Filter the entries, keeping every line with the word "height".

Input material Start Marker

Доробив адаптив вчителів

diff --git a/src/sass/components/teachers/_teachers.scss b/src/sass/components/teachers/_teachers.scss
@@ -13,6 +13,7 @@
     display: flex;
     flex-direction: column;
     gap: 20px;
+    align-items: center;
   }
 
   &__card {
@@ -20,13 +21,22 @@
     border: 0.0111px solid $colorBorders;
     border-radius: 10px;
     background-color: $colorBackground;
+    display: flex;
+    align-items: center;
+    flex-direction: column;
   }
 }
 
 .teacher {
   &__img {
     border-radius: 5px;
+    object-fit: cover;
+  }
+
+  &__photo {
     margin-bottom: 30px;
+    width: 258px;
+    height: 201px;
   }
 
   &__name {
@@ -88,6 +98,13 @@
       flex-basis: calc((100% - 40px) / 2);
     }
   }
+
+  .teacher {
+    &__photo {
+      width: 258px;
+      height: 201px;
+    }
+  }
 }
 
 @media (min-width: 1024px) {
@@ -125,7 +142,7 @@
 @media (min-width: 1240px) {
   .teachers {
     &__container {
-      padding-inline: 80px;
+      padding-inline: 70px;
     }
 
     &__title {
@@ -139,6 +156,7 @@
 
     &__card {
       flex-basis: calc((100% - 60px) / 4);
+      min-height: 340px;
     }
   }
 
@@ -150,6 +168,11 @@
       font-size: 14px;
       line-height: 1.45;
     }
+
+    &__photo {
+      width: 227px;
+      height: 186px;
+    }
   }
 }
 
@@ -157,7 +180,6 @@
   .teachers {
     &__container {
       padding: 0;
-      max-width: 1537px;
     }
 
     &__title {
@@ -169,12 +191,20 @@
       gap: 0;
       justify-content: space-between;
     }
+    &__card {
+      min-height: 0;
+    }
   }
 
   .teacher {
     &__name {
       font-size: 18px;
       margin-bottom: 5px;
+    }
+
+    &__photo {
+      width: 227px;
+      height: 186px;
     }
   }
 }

Input material End Marker

## Response to the exercise
+    height: 201px;
+      height: 201px;
+      min-height: 340px;
       line-height: 1.45;
+      height: 186px;
+      min-height: 0;
+      height: 186px;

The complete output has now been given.